Extracted data section start

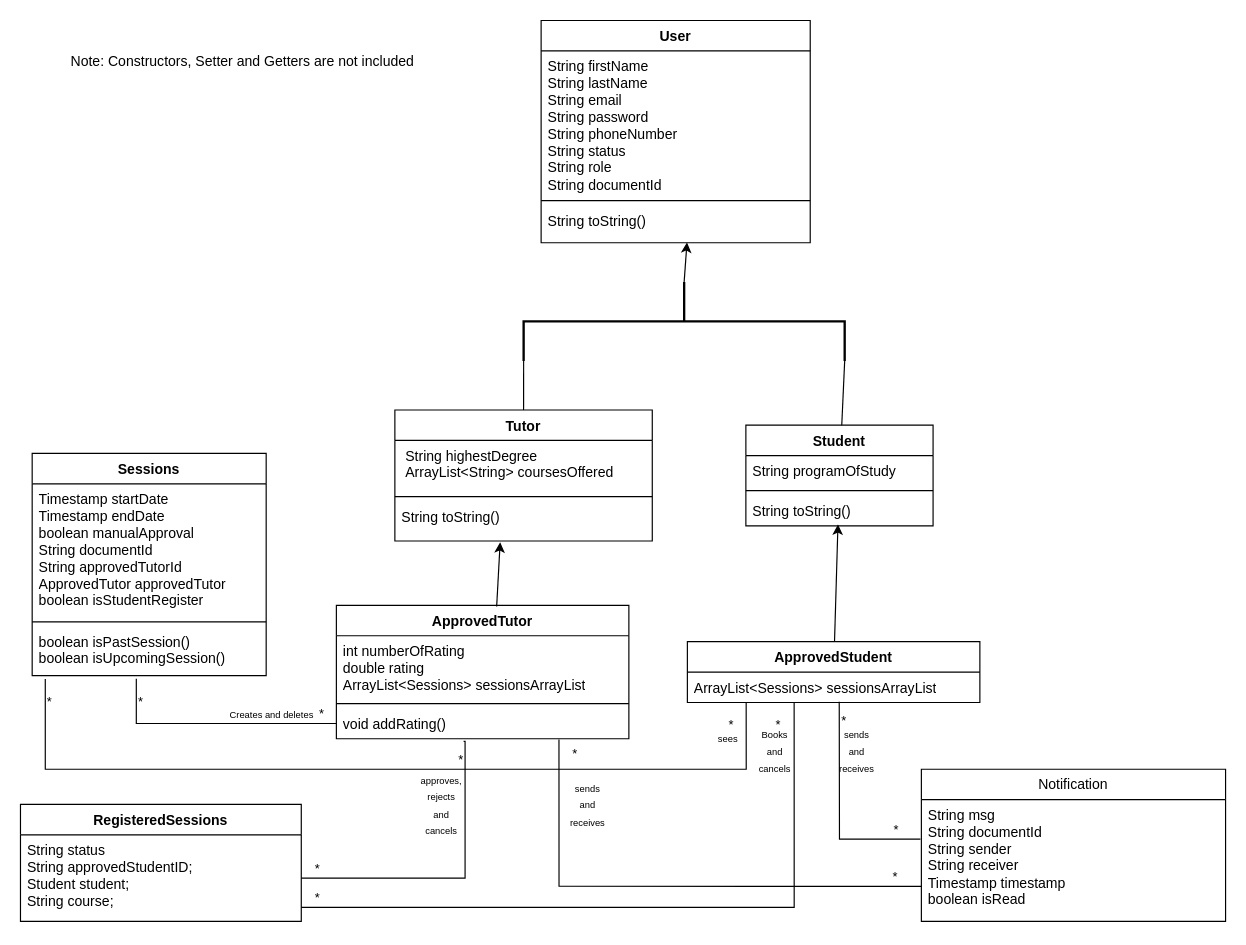
uOttawaSEG/Project-Group-15 keeps this draw.io diagram as finalUML.drawio. Above is the earlier version. Source tidied: cells renumbered, new cells numbered last; positions are measured from the earlier drawing's top-left corner, leaving out a move shared by most shapes. Both pictures are drawn from the tidied source at 117%, with x=0, y=0 at pixel (20, 20).
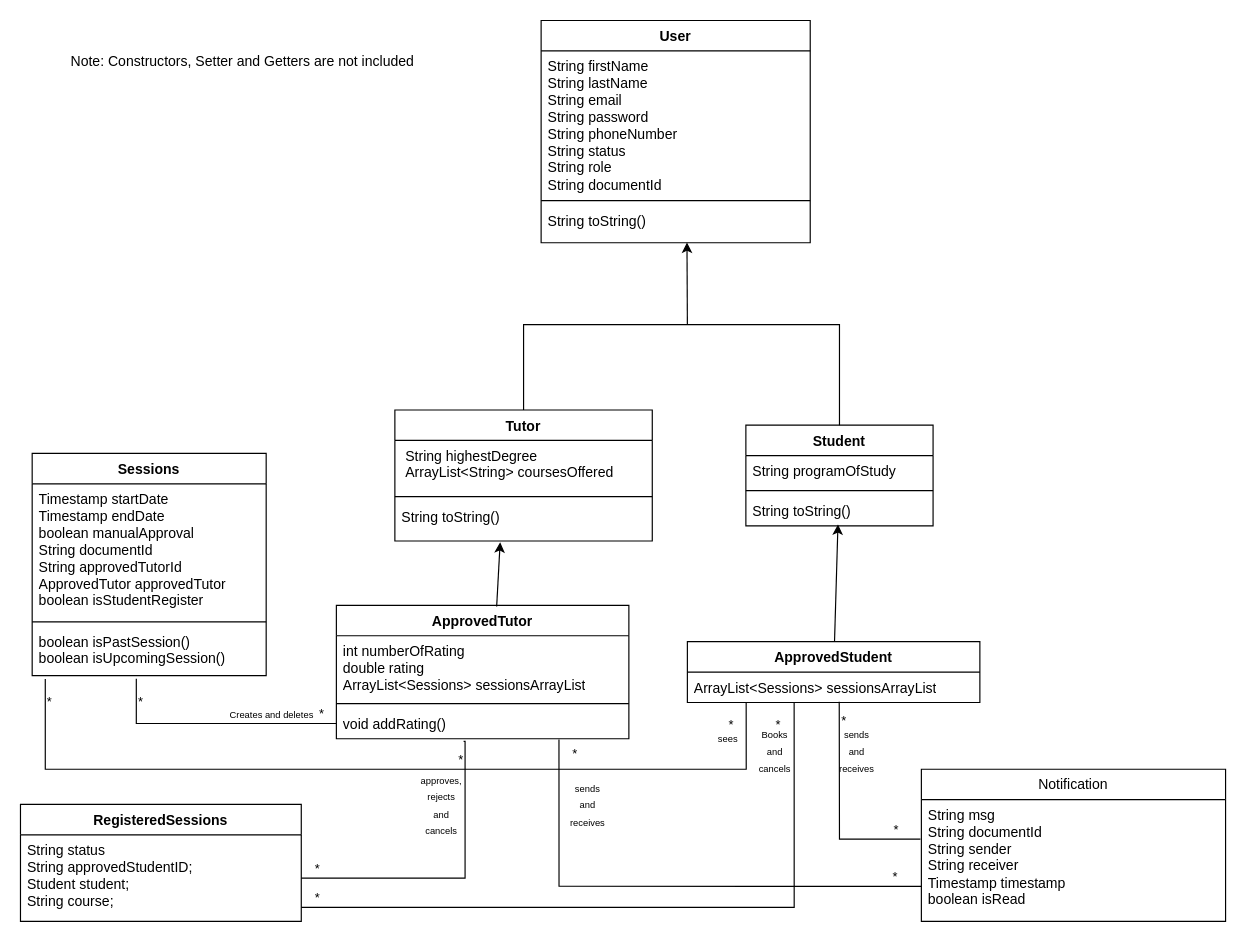
After the change.

The change refers to these unchanged cells:
```xml
<mxCell id="5" value="&lt;div&gt;&lt;span style=&quot;background-color: transparent; color: light-dark(rgb(0, 0, 0), rgb(255, 255, 255));&quot;&gt;String toString()&lt;/span&gt;&lt;/div&gt;" style="text;strokeColor=none;fillColor=none;align=left;verticalAlign=top;spacingLeft=4;spacingRight=4;overflow=hidden;points=[[0,0.5],[1,0.5]];portConstraint=eastwest;whiteSpace=wrap;html=1;" parent="2" vertex="1">
  <mxGeometry y="158" width="230" height="32" as="geometry" />
</mxCell>
<mxCell id="6" value="Student" style="swimlane;fontStyle=1;align=center;verticalAlign=top;horizontal=1;startSize=26;whiteSpace=wrap;html=1;" parent="1" vertex="1">
  <mxGeometry x="620" y="345.9" width="160" height="86" as="geometry" />
</mxCell>
<mxCell id="10" value="Tutor" style="swimlane;fontStyle=1;align=center;verticalAlign=top;horizontal=1;startSize=26;whiteSpace=wrap;html=1;" parent="1" vertex="1">
  <mxGeometry x="320" y="332.9" width="220" height="112" as="geometry" />
</mxCell>
```

What changed in the source:
```diff
@@
-    <mxCell id="21" style="strokeWidth=2;html=1;shape=mxgraph.flowchart.annotation_2;align=left;labelPosition=right;rotation=90;" parent="1" vertex="1">
-      <mxGeometry x="533.5" y="120" width="67.5" height="274.4" as="geometry" />
-    </mxCell>
-    <mxCell id="22" style="endArrow=none;html=1;rounded=0;entryX=1;entryY=1;entryDx=0;entryDy=0;entryPerimeter=0;exitX=0.5;exitY=0;exitDx=0;exitDy=0;" parent="1" edge="1" source="10" target="21">
-      <mxGeometry relative="1" as="geometry" />
+    <mxCell id="22" style="endArrow=none;html=1;rounded=0;exitX=0.5;exitY=0;exitDx=0;exitDy=0;" parent="1" edge="1" source="10" target="6">
+      <mxGeometry relative="1" as="geometry">
+        <Array as="points">
+          <mxPoint x="430" y="260" />
+          <mxPoint x="700" y="260" />
+        </Array>
+      </mxGeometry>
     </mxCell>
-    <mxCell id="23" style="endArrow=none;html=1;rounded=0;entryX=1;entryY=0;entryDx=0;entryDy=0;entryPerimeter=0;" parent="1" edge="1" source="6" target="21">
-      <mxGeometry relative="1" as="geometry" />
-    </mxCell>
-    <mxCell id="24" style="endArrow=classic;html=1;rounded=0;entryX=0.542;entryY=0.99;entryDx=0;entryDy=0;entryPerimeter=0;exitX=0;exitY=0.5;exitDx=0;exitDy=0;exitPerimeter=0;" parent="1" edge="1" source="21" target="5">
-      <mxGeometry relative="1" as="geometry" />
+    <mxCell id="24" style="endArrow=classic;html=1;rounded=0;entryX=0.542;entryY=0.99;entryDx=0;entryDy=0;entryPerimeter=0;" parent="1" edge="1" target="5">
+      <mxGeometry relative="1" as="geometry">
+        <mxPoint x="570" y="260" as="sourcePoint" />
+      </mxGeometry>
     </mxCell>
```
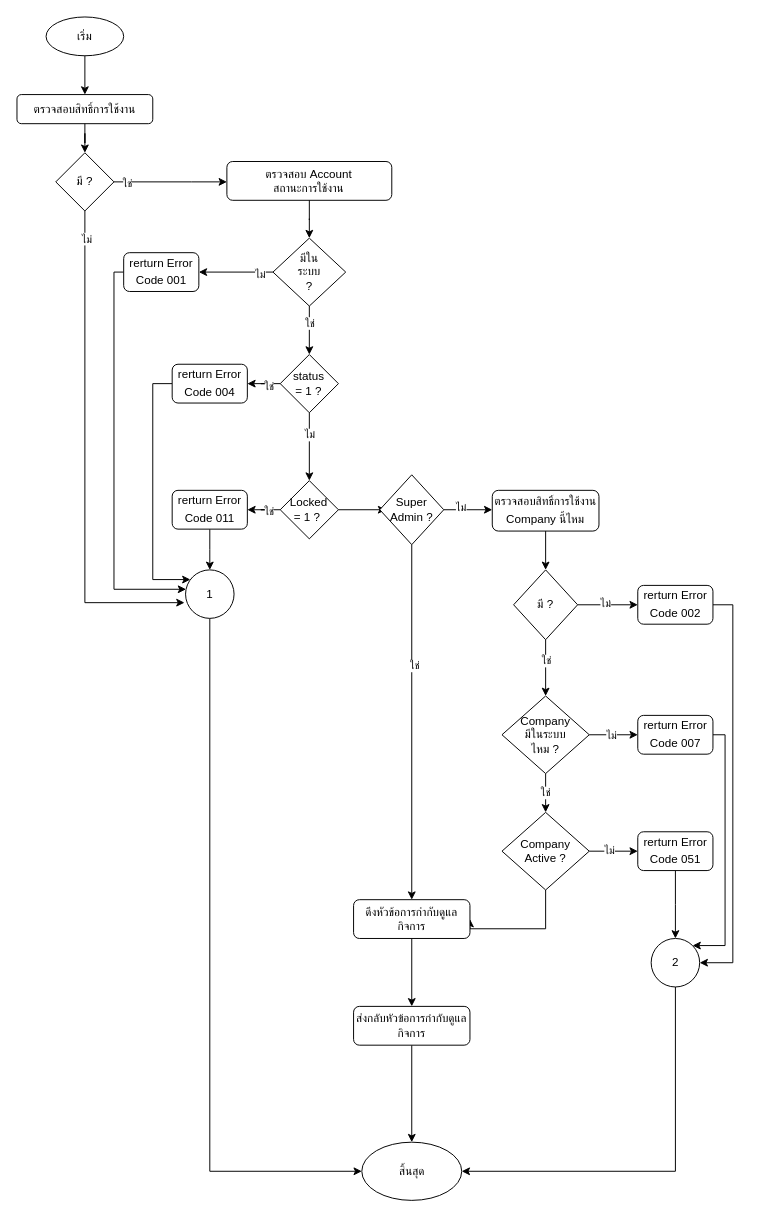
This is page "Page-1" (1 of 4) of CorporateGovernance.drawio from charifrodmanee/charifrodmanee, a draw.io file, before an edit. Source tidied: cells renumbered, new cells numbered last; positions are measured from the earlier drawing's top-left corner, leaving out a move shared by most shapes. Both pictures are drawn from the tidied source at 97%, with x=0, y=0 at pixel (16, 16).
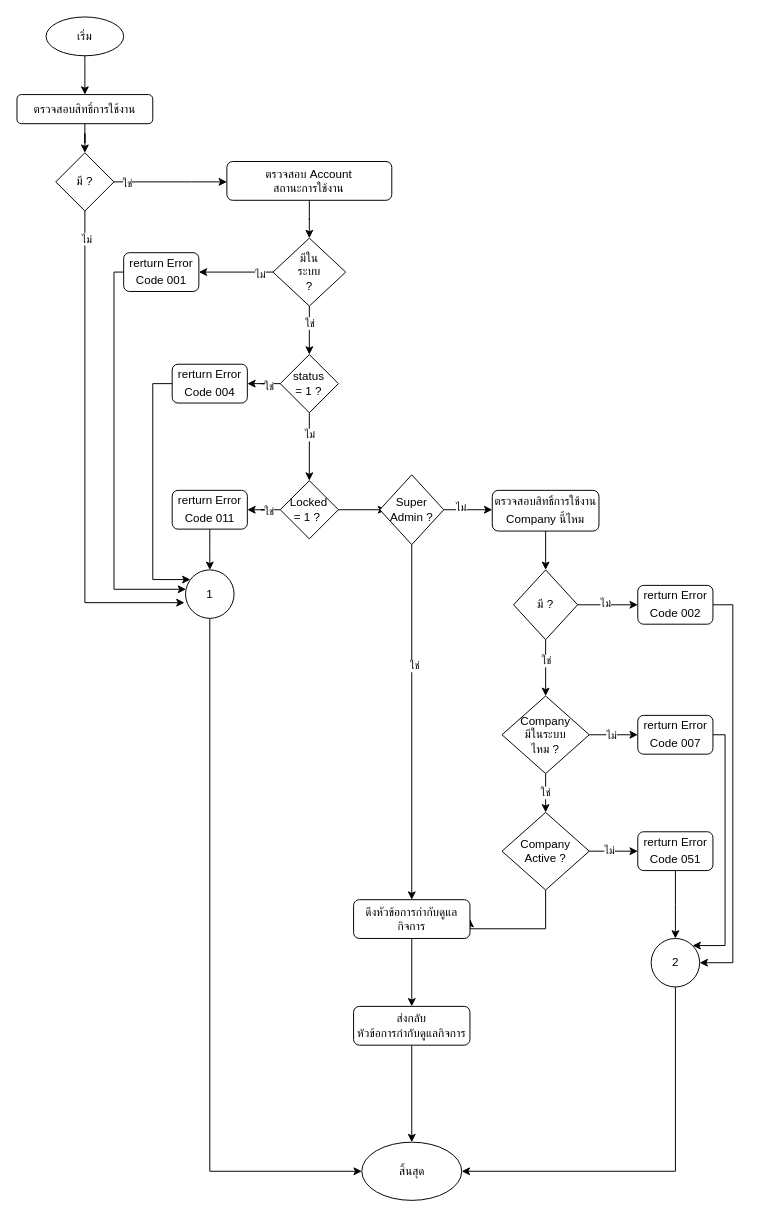
Above is the later version.

Change to the diagram source:
```diff
@@
-    <mxCell id="67" value="ส่งกลับหัวข้อการกำกับดูแลกิจการ" style="rounded=1;whiteSpace=wrap;html=1;" parent="1" vertex="1">
+    <mxCell id="67" value="ส่งกลับ&lt;br&gt;หัวข้อการกำกับดูแลกิจการ" style="rounded=1;whiteSpace=wrap;html=1;" parent="1" vertex="1">
       <mxGeometry x="347" y="1020" width="120" height="40" as="geometry" />
     </mxCell>
```
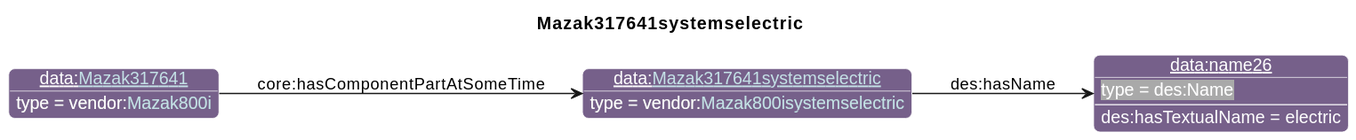
Earlier version of the PlantUML export diagrams/Mazak317641systemselectric.svg (iofoundry/example-syseng-mtconnect).
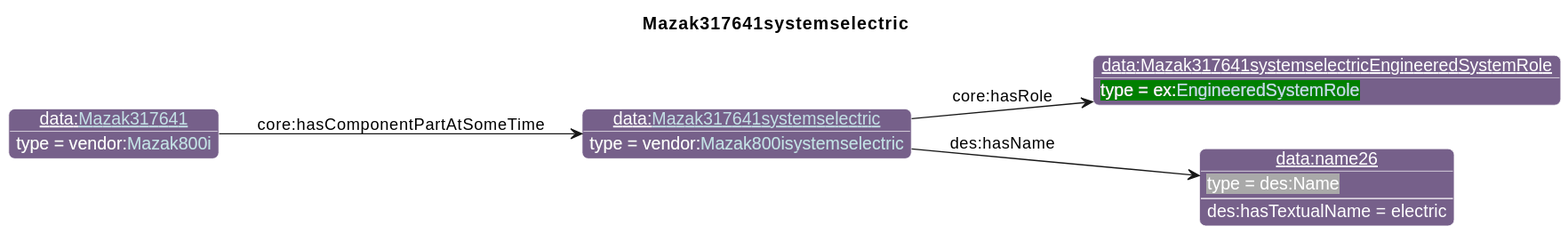
Above is the later version.

What changed in the source:
```diff
@@ -26,9 +26,11 @@
                       "qp":"641B2E"
       }
 individual(o0, data:[[./Mazak317641systemselectric.html Mazak317641systemselectric]], vendor:[[../Mazak.html#Mazak800isystemselectric Mazak800isystemselectric]])
-individual(o1, data:name26, des:Name)
-individual(o2, data:[[./Mazak317641.html Mazak317641]], vendor:[[../Mazak.html#Mazak800i Mazak800i]])
-property(o0, "des:hasName", o1)
-data(o1, "des:hasTextualName", "electric")
-property(o2, "core:hasComponentPartAtSomeTime", o0)
+individual(o1, data:Mazak317641systemselectricEngineeredSystemRole, ex:[[../Example.html#EngineeredSystemRole EngineeredSystemRole]])
+individual(o2, data:name26, des:Name)
+individual(o3, data:[[./Mazak317641.html Mazak317641]], vendor:[[../Mazak.html#Mazak800i Mazak800i]])
+property(o0, "core:hasRole", o1)
+property(o0, "des:hasName", o2)
+data(o2, "des:hasTextualName", "electric")
+property(o3, "core:hasComponentPartAtSomeTime", o0)
 @enduml
```
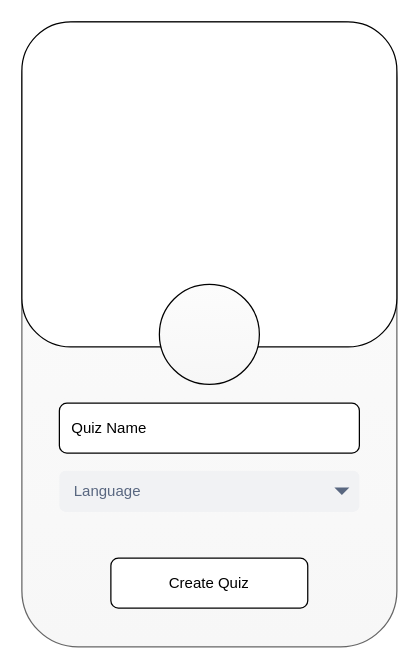
TBeeren/PubQuiz keeps this draw.io diagram as page "Create" (1 of 11) of assets/Master/Quiz_Master.drawio. Above is the earlier version. Source tidied: cells renumbered, new cells numbered last; positions are measured from the earlier drawing's top-left corner, leaving out a move shared by most shapes. Both pictures are drawn from the tidied source at 125%, with x=0, y=0 at pixel (21, 21).
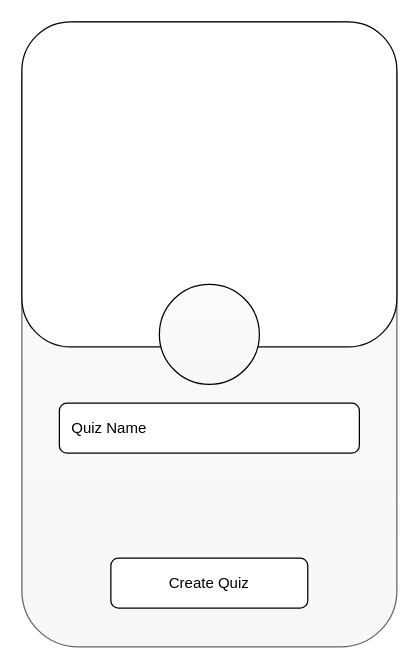
Above is the later version.

The edit, as a diff of the source:
```diff
@@
 <mxGraphModel>
   <root>
     <mxCell id="0" />
     <mxCell id="1" parent="0" />
     <mxCell id="2" style="whiteSpace=wrap;html=1;rounded=1;strokeColor=#666666;fillColor=#FCFCFC;gradientDirection=south;gradientColor=#F7F7F7;" parent="1" vertex="1">
       <mxGeometry width="300" height="500" as="geometry" />
     </mxCell>
     <mxCell id="3" style="rounded=1;whiteSpace=wrap;html=1;" parent="1" vertex="1">
       <mxGeometry width="300" height="260" as="geometry" />
     </mxCell>
     <mxCell id="4" style="rounded=1;whiteSpace=wrap;html=1;" parent="1" vertex="1">
       <mxGeometry x="71.2" y="429" width="157.5" height="40" as="geometry" />
     </mxCell>
     <mxCell id="5" value="Create Quiz" style="text;html=1;strokeColor=none;fillColor=none;align=center;verticalAlign=middle;whiteSpace=wrap;rounded=0;" parent="1" vertex="1">
       <mxGeometry x="110" y="439" width="80" height="20" as="geometry" />
     </mxCell>
     <mxCell id="6" style="rounded=1;whiteSpace=wrap;html=1;" parent="1" vertex="1">
       <mxGeometry x="30" y="305" width="240" height="40" as="geometry" />
     </mxCell>
     <mxCell id="7" value="Quiz Name" style="text;html=1;strokeColor=none;fillColor=none;align=center;verticalAlign=middle;whiteSpace=wrap;rounded=0;" parent="1" vertex="1">
       <mxGeometry x="30" y="315" width="80" height="20" as="geometry" />
     </mxCell>
-    <mxCell id="8" value="Language" style="rounded=1;fillColor=#F1F2F4;strokeColor=none;html=1;fontColor=#596780;align=left;fontSize=12;spacingLeft=10;" parent="1" vertex="1">
-      <mxGeometry x="30" y="359" width="240" height="33" as="geometry" />
-    </mxCell>
-    <mxCell id="9" style="shape=triangle;direction=south;fillColor=#596780;strokeColor=none;html=1;" parent="8" vertex="1">
-      <mxGeometry x="1" y="0.5" width="12" height="6" relative="1" as="geometry">
-        <mxPoint x="-20" y="-3" as="offset" />
-      </mxGeometry>
-    </mxCell>
     <mxCell id="10" style="ellipse;whiteSpace=wrap;html=1;rounded=1;shadow=0;glass=0;sketch=0;fillColor=#FCFCFC;gradientColor=#F7F7F7;" parent="1" vertex="1">
       <mxGeometry x="110" y="210" width="80" height="80" as="geometry" />
     </mxCell>
   </root>
 </mxGraphModel>
```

Extracted data section end

* The problem
Show the lines in the entries above that include the string "property".

* Solution for this exercise
-property(o0, "des:hasName", o1)
-property(o2, "core:hasComponentPartAtSomeTime", o0)
+property(o0, "core:hasRole", o1)
+property(o0, "des:hasName", o2)
+property(o3, "core:hasComponentPartAtSomeTime", o0)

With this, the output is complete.